The European Union approved the DMA in late 2021, aiming to increase competition between digital platforms by limiting what some BigTech companies can do. New requirements set out in the bill will force Apple to allow software to be downloaded outside its money-making App Store and to allow companies to use other payment systems on apps. 

Related: The Digital Markets Act (DMA): A Procompetitive Recalibration of Data Relations?

The law is expected to be approved by all the European institutions before summer, and will likely be enforced six months after it is passed. Thus, Apple should, in theory, start complying with these requirements by the end of 2022 or beginning of 2023. 

However, Apple has fought any attempt so far to open up its App Store to third parties. For instance, in South-Korea, Apple challenged a new regulation that ordered the tech giant to loosen its grip over the app economy. In the Netherlands, the company has chosen to pay a $5 million weekly fine rather than complying with a decision from the competition authority that asked Apple to allow other apps to use other payment methods in the App Store. 

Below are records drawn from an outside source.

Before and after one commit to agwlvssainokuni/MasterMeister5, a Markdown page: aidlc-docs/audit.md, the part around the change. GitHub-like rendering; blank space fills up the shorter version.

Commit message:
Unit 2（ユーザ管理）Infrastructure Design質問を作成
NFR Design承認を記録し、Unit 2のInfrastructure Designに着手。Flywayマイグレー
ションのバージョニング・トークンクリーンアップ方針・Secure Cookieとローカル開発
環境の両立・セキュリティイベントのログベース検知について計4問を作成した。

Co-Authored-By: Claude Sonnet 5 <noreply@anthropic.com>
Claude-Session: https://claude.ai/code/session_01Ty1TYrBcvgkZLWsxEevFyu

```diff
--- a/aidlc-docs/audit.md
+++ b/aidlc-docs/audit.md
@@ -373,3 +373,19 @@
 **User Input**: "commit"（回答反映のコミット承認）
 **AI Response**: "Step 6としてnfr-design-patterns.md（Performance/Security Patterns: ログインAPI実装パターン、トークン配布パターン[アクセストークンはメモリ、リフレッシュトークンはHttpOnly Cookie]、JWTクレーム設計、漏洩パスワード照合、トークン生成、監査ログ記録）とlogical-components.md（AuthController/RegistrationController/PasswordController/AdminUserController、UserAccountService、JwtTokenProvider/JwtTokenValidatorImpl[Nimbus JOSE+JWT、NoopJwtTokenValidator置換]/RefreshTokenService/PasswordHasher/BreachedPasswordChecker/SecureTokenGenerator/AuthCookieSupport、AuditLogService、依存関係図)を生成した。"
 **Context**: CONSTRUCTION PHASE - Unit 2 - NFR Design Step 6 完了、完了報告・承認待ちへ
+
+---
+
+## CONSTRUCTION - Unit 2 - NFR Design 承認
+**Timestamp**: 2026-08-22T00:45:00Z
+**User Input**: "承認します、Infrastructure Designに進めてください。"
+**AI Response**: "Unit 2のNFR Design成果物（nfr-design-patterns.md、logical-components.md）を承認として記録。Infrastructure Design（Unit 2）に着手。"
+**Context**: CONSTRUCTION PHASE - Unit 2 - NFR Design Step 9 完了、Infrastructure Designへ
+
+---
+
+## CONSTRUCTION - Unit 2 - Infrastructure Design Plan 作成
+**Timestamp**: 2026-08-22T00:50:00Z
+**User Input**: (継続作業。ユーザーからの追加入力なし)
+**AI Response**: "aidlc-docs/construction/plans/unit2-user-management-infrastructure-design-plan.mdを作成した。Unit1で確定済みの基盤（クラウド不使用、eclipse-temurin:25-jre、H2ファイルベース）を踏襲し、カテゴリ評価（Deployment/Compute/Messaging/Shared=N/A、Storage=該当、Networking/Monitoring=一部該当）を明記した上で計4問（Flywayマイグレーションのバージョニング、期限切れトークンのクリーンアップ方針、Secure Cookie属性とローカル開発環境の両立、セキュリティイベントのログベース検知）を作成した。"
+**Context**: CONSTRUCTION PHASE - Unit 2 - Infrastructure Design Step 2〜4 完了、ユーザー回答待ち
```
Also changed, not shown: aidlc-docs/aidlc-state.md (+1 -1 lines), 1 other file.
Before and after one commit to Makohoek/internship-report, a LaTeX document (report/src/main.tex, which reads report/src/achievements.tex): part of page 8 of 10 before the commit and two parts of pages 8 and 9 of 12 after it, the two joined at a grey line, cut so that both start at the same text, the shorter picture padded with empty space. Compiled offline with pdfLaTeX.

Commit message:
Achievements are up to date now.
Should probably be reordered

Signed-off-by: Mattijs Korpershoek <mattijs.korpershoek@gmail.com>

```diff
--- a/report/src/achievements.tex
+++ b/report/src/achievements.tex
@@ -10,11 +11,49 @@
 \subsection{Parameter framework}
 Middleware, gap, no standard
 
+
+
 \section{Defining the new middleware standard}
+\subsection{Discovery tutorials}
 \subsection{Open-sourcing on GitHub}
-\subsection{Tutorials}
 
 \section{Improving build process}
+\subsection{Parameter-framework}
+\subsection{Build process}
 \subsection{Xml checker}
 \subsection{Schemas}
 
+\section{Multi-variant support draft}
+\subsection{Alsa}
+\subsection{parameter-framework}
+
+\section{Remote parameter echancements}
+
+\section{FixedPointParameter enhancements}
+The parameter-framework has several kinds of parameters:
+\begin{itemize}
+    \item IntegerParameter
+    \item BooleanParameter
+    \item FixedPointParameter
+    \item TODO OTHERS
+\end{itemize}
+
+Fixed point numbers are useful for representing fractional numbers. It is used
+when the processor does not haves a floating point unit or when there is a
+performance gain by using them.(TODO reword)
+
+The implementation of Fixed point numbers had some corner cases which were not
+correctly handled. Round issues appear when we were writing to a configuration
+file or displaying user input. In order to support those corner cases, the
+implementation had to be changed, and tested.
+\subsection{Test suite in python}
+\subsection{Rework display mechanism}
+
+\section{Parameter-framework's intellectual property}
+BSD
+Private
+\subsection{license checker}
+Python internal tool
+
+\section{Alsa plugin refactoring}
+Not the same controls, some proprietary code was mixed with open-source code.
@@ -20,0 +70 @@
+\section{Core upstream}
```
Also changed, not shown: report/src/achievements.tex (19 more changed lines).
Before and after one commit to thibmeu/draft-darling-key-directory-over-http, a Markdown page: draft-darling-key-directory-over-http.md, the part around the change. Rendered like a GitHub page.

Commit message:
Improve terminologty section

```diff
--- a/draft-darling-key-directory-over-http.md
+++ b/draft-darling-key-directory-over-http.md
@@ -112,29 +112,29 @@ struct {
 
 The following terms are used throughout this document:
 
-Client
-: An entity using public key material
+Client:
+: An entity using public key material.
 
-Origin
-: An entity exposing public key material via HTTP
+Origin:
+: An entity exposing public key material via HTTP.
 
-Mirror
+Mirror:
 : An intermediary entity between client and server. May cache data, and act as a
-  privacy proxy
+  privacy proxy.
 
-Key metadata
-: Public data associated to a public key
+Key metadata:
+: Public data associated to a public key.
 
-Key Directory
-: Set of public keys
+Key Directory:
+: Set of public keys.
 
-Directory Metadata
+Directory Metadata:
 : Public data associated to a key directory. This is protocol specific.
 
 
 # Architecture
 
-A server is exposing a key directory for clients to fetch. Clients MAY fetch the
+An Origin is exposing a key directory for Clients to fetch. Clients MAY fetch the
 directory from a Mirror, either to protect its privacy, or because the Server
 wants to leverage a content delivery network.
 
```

The reason for Apple to push back on these obligations is not only financial — 20% of Apple’s annual operating income comes from the App Store — but also because by complying, it may weaken its own privacy and safety arguments to keep its system closed. Besides, Apple is facing a similar legislative threat in the US, the Open App Markets Act, which is on its way to the Senate floor for a vote, and any concession in Europe or elsewhere about the App Store may have repercussions in the US.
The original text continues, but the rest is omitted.